- Problem to work on
Your answer must be the full set of entries, reproduced exactly.

- Data records

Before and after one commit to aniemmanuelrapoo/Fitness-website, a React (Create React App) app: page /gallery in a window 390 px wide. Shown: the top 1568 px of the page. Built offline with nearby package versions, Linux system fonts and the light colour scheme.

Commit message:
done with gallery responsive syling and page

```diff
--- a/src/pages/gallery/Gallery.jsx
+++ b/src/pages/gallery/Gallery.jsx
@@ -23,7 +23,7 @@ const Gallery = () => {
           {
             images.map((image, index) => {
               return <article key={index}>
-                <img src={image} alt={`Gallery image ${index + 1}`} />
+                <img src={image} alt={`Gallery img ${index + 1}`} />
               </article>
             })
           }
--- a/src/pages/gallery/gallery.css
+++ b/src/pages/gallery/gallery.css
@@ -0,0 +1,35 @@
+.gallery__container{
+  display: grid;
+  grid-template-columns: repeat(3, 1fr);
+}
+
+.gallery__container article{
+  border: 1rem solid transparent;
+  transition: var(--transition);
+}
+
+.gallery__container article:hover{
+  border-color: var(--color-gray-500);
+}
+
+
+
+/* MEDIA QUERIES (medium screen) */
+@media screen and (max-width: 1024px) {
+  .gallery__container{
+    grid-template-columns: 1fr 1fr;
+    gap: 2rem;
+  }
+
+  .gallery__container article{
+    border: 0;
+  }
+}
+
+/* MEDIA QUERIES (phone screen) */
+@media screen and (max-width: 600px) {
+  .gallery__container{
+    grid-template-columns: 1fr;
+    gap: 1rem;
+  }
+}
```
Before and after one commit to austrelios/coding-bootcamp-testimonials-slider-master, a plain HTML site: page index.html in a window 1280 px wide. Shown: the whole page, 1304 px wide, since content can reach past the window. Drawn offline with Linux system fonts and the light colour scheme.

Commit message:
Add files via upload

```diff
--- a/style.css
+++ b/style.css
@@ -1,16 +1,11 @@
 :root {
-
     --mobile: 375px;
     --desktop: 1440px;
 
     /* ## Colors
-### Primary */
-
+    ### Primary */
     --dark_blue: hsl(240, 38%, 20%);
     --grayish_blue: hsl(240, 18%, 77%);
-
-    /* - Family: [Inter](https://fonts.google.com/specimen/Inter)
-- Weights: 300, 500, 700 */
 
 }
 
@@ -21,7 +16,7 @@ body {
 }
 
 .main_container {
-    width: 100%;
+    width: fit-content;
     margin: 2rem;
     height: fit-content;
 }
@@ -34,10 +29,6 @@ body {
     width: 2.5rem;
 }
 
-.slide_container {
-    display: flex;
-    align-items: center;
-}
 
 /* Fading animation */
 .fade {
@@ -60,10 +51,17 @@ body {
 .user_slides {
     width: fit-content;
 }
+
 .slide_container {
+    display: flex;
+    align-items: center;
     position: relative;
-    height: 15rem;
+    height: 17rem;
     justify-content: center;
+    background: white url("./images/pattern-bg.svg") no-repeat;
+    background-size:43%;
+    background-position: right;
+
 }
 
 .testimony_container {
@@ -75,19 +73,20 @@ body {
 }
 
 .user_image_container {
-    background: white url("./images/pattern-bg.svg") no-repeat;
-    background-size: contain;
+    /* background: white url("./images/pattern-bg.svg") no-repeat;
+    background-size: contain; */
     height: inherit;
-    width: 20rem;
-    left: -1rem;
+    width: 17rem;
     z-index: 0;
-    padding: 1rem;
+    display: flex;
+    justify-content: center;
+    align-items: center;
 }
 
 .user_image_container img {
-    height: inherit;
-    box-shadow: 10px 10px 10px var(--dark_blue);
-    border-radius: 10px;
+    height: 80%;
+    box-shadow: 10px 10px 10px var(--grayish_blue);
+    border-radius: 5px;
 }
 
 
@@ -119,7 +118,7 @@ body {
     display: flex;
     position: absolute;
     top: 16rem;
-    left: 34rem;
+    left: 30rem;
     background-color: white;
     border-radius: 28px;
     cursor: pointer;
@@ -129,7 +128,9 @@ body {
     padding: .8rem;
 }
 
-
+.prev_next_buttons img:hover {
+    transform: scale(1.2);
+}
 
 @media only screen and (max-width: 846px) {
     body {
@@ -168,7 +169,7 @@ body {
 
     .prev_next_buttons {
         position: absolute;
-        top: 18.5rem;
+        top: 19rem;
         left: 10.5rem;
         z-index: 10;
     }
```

- Solution below
Before and after one commit to aniemmanuelrapoo/Fitness-website, a React (Create React App) app: page /gallery in a window 390 px wide. Shown: the top 1568 px of the page. Built offline with nearby package versions, Linux system fonts and the light colour scheme.

Commit message:
done with gallery responsive syling and page

```diff
--- a/src/pages/gallery/Gallery.jsx
+++ b/src/pages/gallery/Gallery.jsx
@@ -23,7 +23,7 @@ const Gallery = () => {
           {
             images.map((image, index) => {
               return <article key={index}>
-                <img src={image} alt={`Gallery image ${index + 1}`} />
+                <img src={image} alt={`Gallery img ${index + 1}`} />
               </article>
             })
           }
--- a/src/pages/gallery/gallery.css
+++ b/src/pages/gallery/gallery.css
@@ -0,0 +1,35 @@
+.gallery__container{
+  display: grid;
+  grid-template-columns: repeat(3, 1fr);
+}
+
+.gallery__container article{
+  border: 1rem solid transparent;
+  transition: var(--transition);
+}
+
+.gallery__container article:hover{
+  border-color: var(--color-gray-500);
+}
+
+
+
+/* MEDIA QUERIES (medium screen) */
+@media screen and (max-width: 1024px) {
+  .gallery__container{
+    grid-template-columns: 1fr 1fr;
+    gap: 2rem;
+  }
+
+  .gallery__container article{
+    border: 0;
+  }
+}
+
+/* MEDIA QUERIES (phone screen) */
+@media screen and (max-width: 600px) {
+  .gallery__container{
+    grid-template-columns: 1fr;
+    gap: 1rem;
+  }
+}
```
Before and after one commit to austrelios/coding-bootcamp-testimonials-slider-master, a plain HTML site: page index.html in a window 1280 px wide. Shown: the whole page, 1304 px wide, since content can reach past the window. Drawn offline with Linux system fonts and the light colour scheme.

Commit message:
Add files via upload

```diff
--- a/style.css
+++ b/style.css
@@ -1,16 +1,11 @@
 :root {
-
     --mobile: 375px;
     --desktop: 1440px;
 
     /* ## Colors
-### Primary */
-
+    ### Primary */
     --dark_blue: hsl(240, 38%, 20%);
     --grayish_blue: hsl(240, 18%, 77%);
-
-    /* - Family: [Inter](https://fonts.google.com/specimen/Inter)
-- Weights: 300, 500, 700 */
 
 }
 
@@ -21,7 +16,7 @@ body {
 }
 
 .main_container {
-    width: 100%;
+    width: fit-content;
     margin: 2rem;
     height: fit-content;
 }
@@ -34,10 +29,6 @@ body {
     width: 2.5rem;
 }
 
-.slide_container {
-    display: flex;
-    align-items: center;
-}
 
 /* Fading animation */
 .fade {
@@ -60,10 +51,17 @@ body {
 .user_slides {
     width: fit-content;
 }
+
 .slide_container {
+    display: flex;
+    align-items: center;
     position: relative;
-    height: 15rem;
+    height: 17rem;
     justify-content: center;
+    background: white url("./images/pattern-bg.svg") no-repeat;
+    background-size:43%;
+    background-position: right;
+
 }
 
 .testimony_container {
@@ -75,19 +73,20 @@ body {
 }
 
 .user_image_container {
-    background: white url("./images/pattern-bg.svg") no-repeat;
-    background-size: contain;
+    /* background: white url("./images/pattern-bg.svg") no-repeat;
+    background-size: contain; */
     height: inherit;
-    width: 20rem;
-    left: -1rem;
+    width: 17rem;
     z-index: 0;
-    padding: 1rem;
+    display: flex;
+    justify-content: center;
+    align-items: center;
 }
 
 .user_image_container img {
-    height: inherit;
-    box-shadow: 10px 10px 10px var(--dark_blue);
-    border-radius: 10px;
+    height: 80%;
+    box-shadow: 10px 10px 10px var(--grayish_blue);
+    border-radius: 5px;
 }
 
 
@@ -119,7 +118,7 @@ body {
     display: flex;
     position: absolute;
     top: 16rem;
-    left: 34rem;
+    left: 30rem;
     background-color: white;
     border-radius: 28px;
     cursor: pointer;
@@ -129,7 +128,9 @@ body {
     padding: .8rem;
 }
 
-
+.prev_next_buttons img:hover {
+    transform: scale(1.2);
+}
 
 @media only screen and (max-width: 846px) {
     body {
@@ -168,7 +169,7 @@ body {
 
     .prev_next_buttons {
         position: absolute;
-        top: 18.5rem;
+        top: 19rem;
         left: 10.5rem;
         z-index: 10;
     }
```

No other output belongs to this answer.